DESCRIPTION OF THE TASK
Where the string "hero" appears in a line of the data, show that line.

EXTRACTED RECORDS
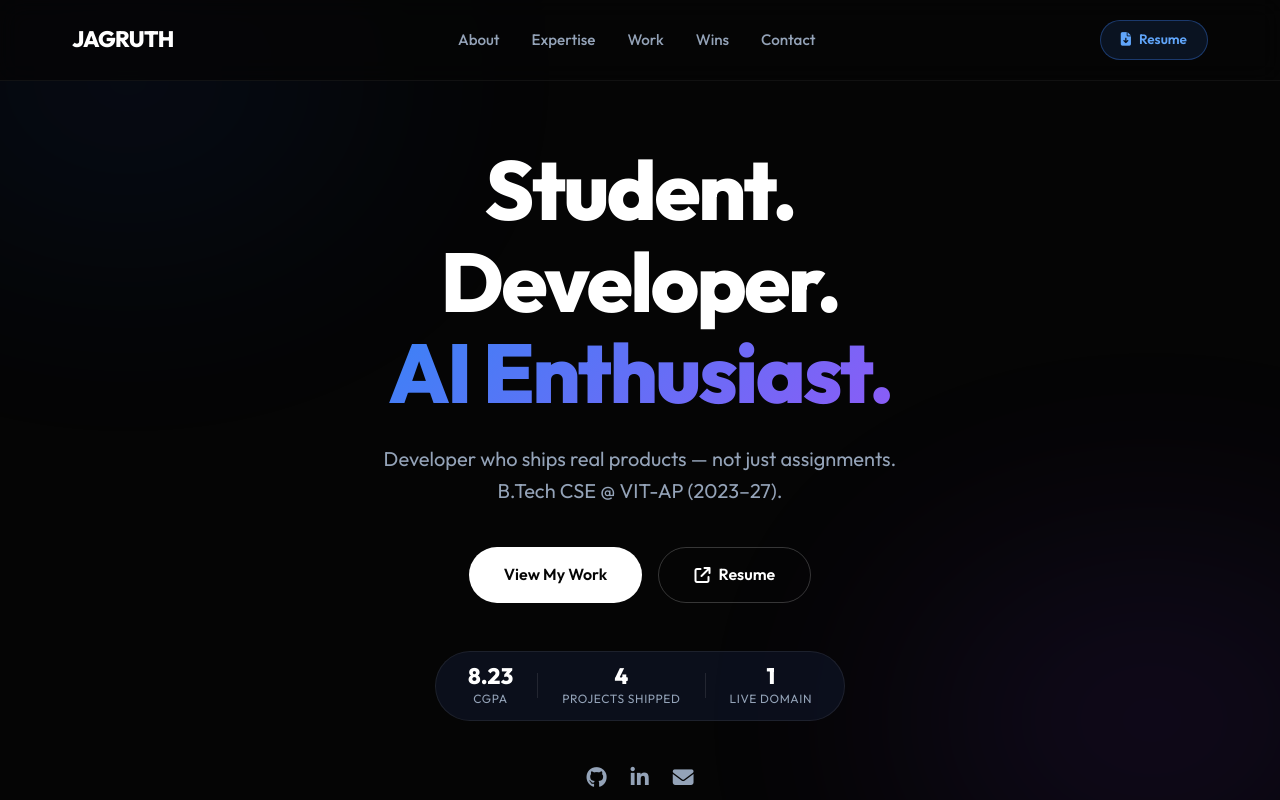
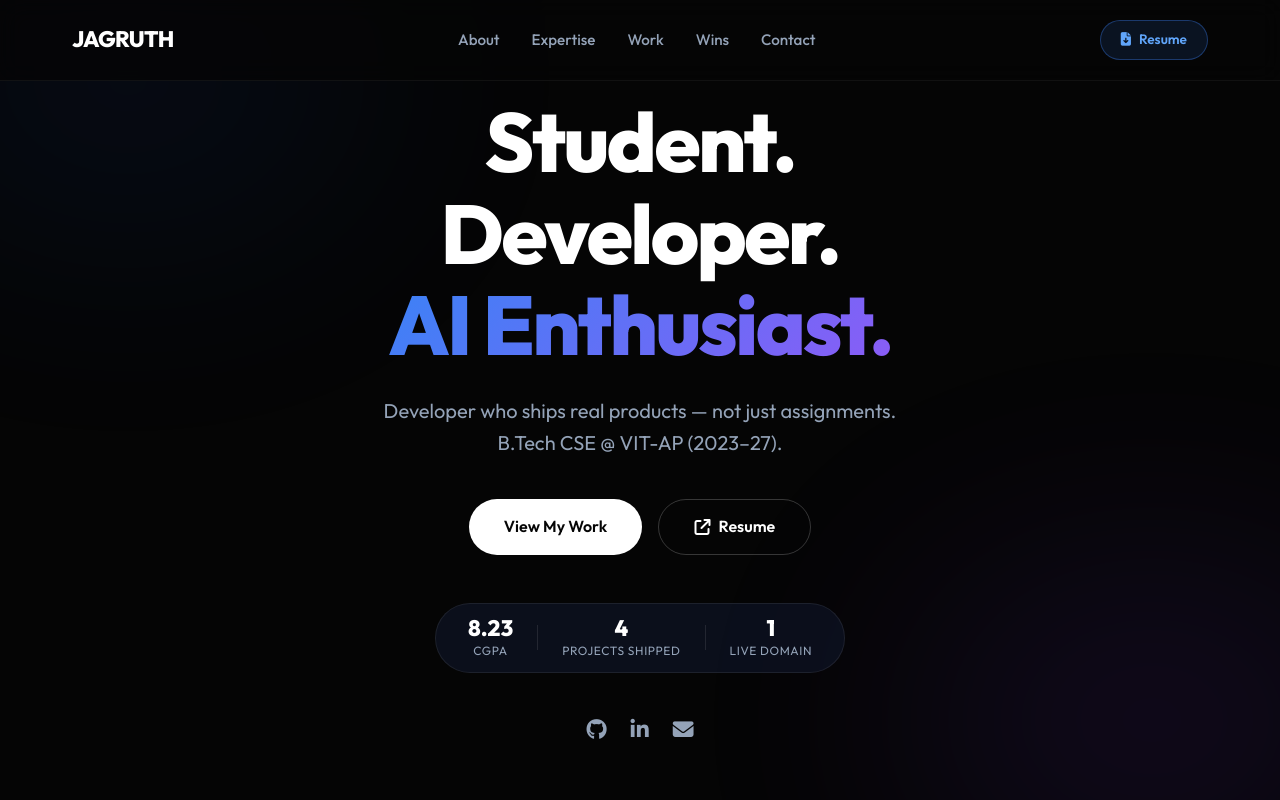
Before and after one commit to jagruthv/Portfolio, a plain HTML site: page index.html in a window 1280 px wide. Shown: the top 800 px of the page. Drawn offline with Linux system fonts and the light colour scheme.

Commit message:
fix: reduce hero margin-top to 2rem, stats now visible in viewport

```diff
--- a/style.css
+++ b/style.css
@@ -191,7 +191,7 @@ nav {
 }
 
 .hero-content {
-    margin-top: 5rem; /* pushes content block down from true center */
+    margin-top: 2rem; /* small nudge down — keeps all content in viewport */
 }
 
 .hero-content h1 {
```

SOLUTION TO THE EXERCISE
fix: reduce hero margin-top to 2rem, stats now visible in viewport
 .hero-content {
 .hero-content h1 {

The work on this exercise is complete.